Exercise prompt. The records below are to be repeated exactly, and their pictures left out.

Records from a dataset:
□ □ □ □
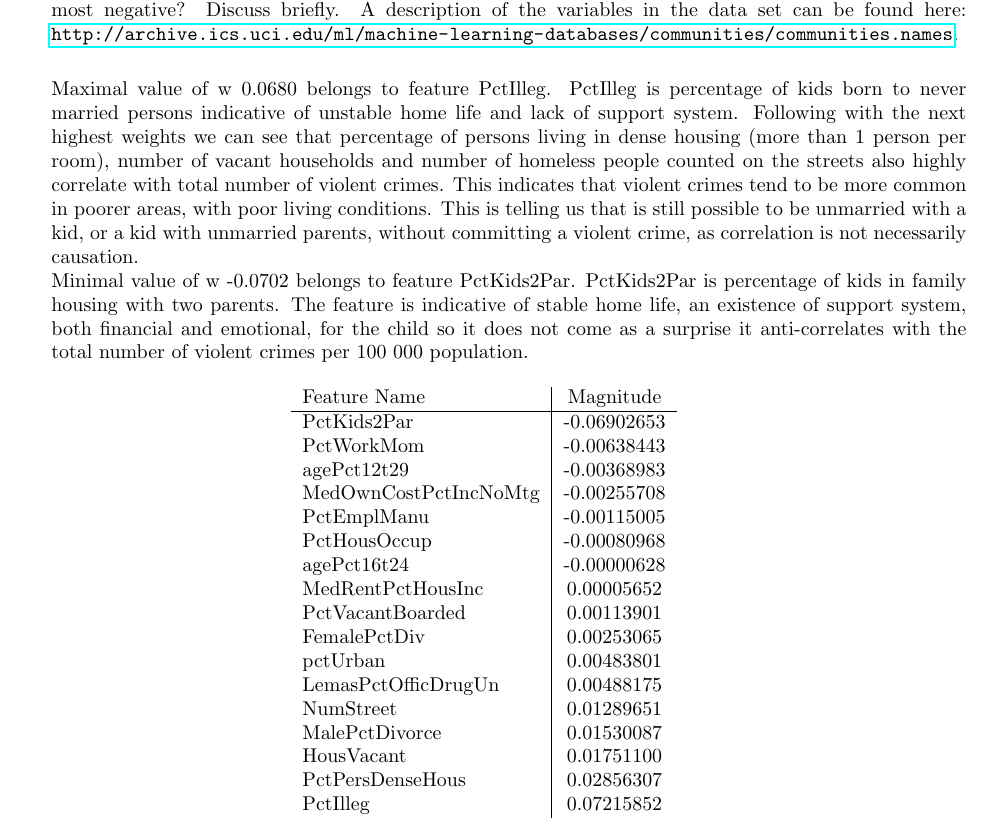
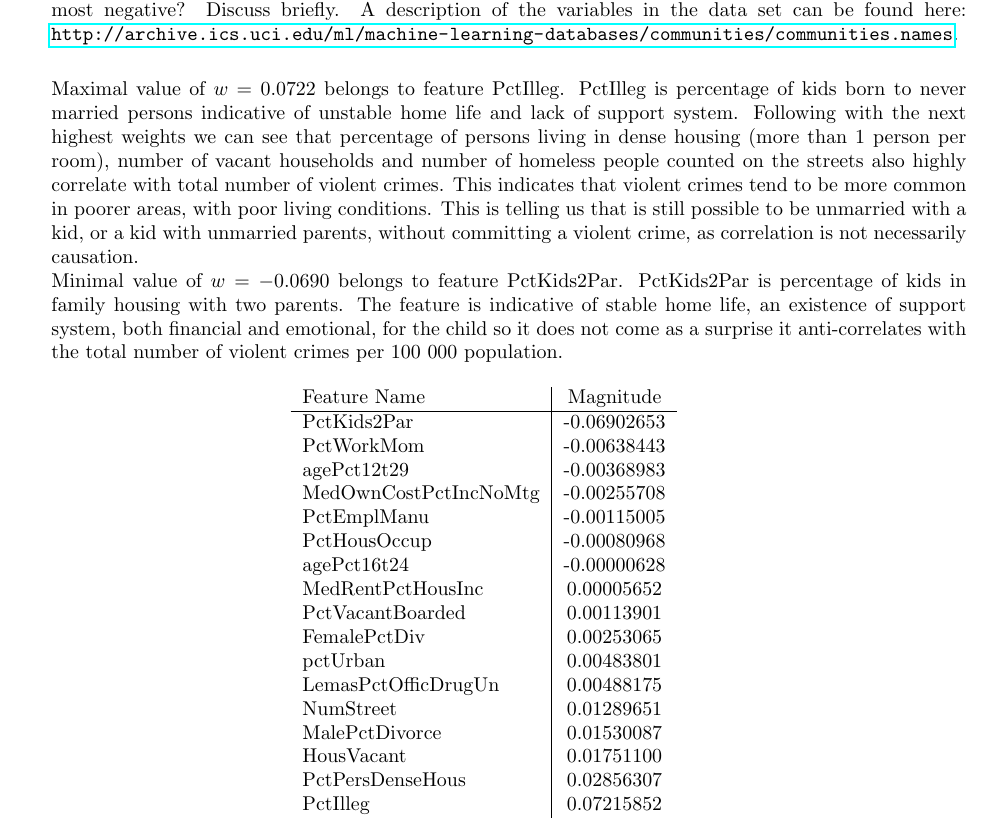
Before and after one commit to DinoBektesevic/CSE546_HW, a LaTeX thesis (HW2/CSE546A_DinoBektesevic_HW2.tex): part of page 11 of 17, cut so that both start at the same text. Compiled offline with pdfLaTeX.

Commit message:
Updates from Overleaf

```diff
--- a/HW2/CSE546A_DinoBektesevic_HW2.tex
+++ b/HW2/CSE546A_DinoBektesevic_HW2.tex
@@ -241,8 +241,8 @@ We’d like to use this training set to fit a model which can predict the crime
     \newpage
     \item \points{4} Sometimes a larger value of $\lambda$ performs nearly as well as a smaller value, but a larger value will select fewer variables and perhaps be more interpretable. Inspect the weights (on features) for $\lambda = 30$. Which feature variable had the largest (most positive) Lasso coefficient? What about the most negative? Discuss briefly. A description of the variables in the data set can be found here: \url{http://archive.ics.uci.edu/ml/machine-learning-databases/communities/communities.names}. \\
 
-    Maximal value of w 0.0680 belongs to feature PctIlleg. PctIlleg is percentage of kids born to never married persons indicative of unstable home life and lack of support system. Following with the next highest weights we can see that percentage of persons living in dense housing (more than 1 person per room), number of vacant households and number of homeless people counted on the streets also highly correlate with total number of violent crimes. This indicates that violent crimes tend to be more common in poorer areas, with poor living conditions. This is telling us that is still possible to be unmarried with a kid, or a kid with unmarried parents, without committing a violent crime, as correlation is not necessarily causation.  \\
-    Minimal value of w -0.0702 belongs to feature PctKids2Par. PctKids2Par is percentage of kids in family housing with two parents. The feature is indicative of stable home life, an existence of support system, both financial and emotional, for the child so it does not come as a surprise it anti-correlates with the total number of violent crimes per 100 000 population.
+    Maximal value of $w=0.0722$ belongs to feature PctIlleg. PctIlleg is percentage of kids born to never married persons indicative of unstable home life and lack of support system. Following with the next highest weights we can see that percentage of persons living in dense housing (more than 1 person per room), number of vacant households and number of homeless people counted on the streets also highly correlate with total number of violent crimes. This indicates that violent crimes tend to be more common in poorer areas, with poor living conditions. This is telling us that is still possible to be unmarried with a kid, or a kid with unmarried parents, without committing a violent crime, as correlation is not necessarily causation.  \\
+    Minimal value of $w=-0.0690$ belongs to feature PctKids2Par. PctKids2Par is percentage of kids in family housing with two parents. The feature is indicative of stable home life, an existence of support system, both financial and emotional, for the child so it does not come as a surprise it anti-correlates with the total number of violent crimes per 100 000 population.
 
     \begin{table}[h!]
     \centering
```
□ □ □ □
Response for this exercise.
Before and after one commit to DinoBektesevic/CSE546_HW, a LaTeX thesis (HW2/CSE546A_DinoBektesevic_HW2.tex): part of page 11 of 17, cut so that both start at the same text. Compiled offline with pdfLaTeX.

Commit message:
Updates from Overleaf

```diff
--- a/HW2/CSE546A_DinoBektesevic_HW2.tex
+++ b/HW2/CSE546A_DinoBektesevic_HW2.tex
@@ -241,8 +241,8 @@ We’d like to use this training set to fit a model which can predict the crime
     \newpage
     \item \points{4} Sometimes a larger value of $\lambda$ performs nearly as well as a smaller value, but a larger value will select fewer variables and perhaps be more interpretable. Inspect the weights (on features) for $\lambda = 30$. Which feature variable had the largest (most positive) Lasso coefficient? What about the most negative? Discuss briefly. A description of the variables in the data set can be found here: \url{http://archive.ics.uci.edu/ml/machine-learning-databases/communities/communities.names}. \\
 
-    Maximal value of w 0.0680 belongs to feature PctIlleg. PctIlleg is percentage of kids born to never married persons indicative of unstable home life and lack of support system. Following with the next highest weights we can see that percentage of persons living in dense housing (more than 1 person per room), number of vacant households and number of homeless people counted on the streets also highly correlate with total number of violent crimes. This indicates that violent crimes tend to be more common in poorer areas, with poor living conditions. This is telling us that is still possible to be unmarried with a kid, or a kid with unmarried parents, without committing a violent crime, as correlation is not necessarily causation.  \\
-    Minimal value of w -0.0702 belongs to feature PctKids2Par. PctKids2Par is percentage of kids in family housing with two parents. The feature is indicative of stable home life, an existence of support system, both financial and emotional, for the child so it does not come as a surprise it anti-correlates with the total number of violent crimes per 100 000 population.
+    Maximal value of $w=0.0722$ belongs to feature PctIlleg. PctIlleg is percentage of kids born to never married persons indicative of unstable home life and lack of support system. Following with the next highest weights we can see that percentage of persons living in dense housing (more than 1 person per room), number of vacant households and number of homeless people counted on the streets also highly correlate with total number of violent crimes. This indicates that violent crimes tend to be more common in poorer areas, with poor living conditions. This is telling us that is still possible to be unmarried with a kid, or a kid with unmarried parents, without committing a violent crime, as correlation is not necessarily causation.  \\
+    Minimal value of $w=-0.0690$ belongs to feature PctKids2Par. PctKids2Par is percentage of kids in family housing with two parents. The feature is indicative of stable home life, an existence of support system, both financial and emotional, for the child so it does not come as a surprise it anti-correlates with the total number of violent crimes per 100 000 population.
 
     \begin{table}[h!]
     \centering
```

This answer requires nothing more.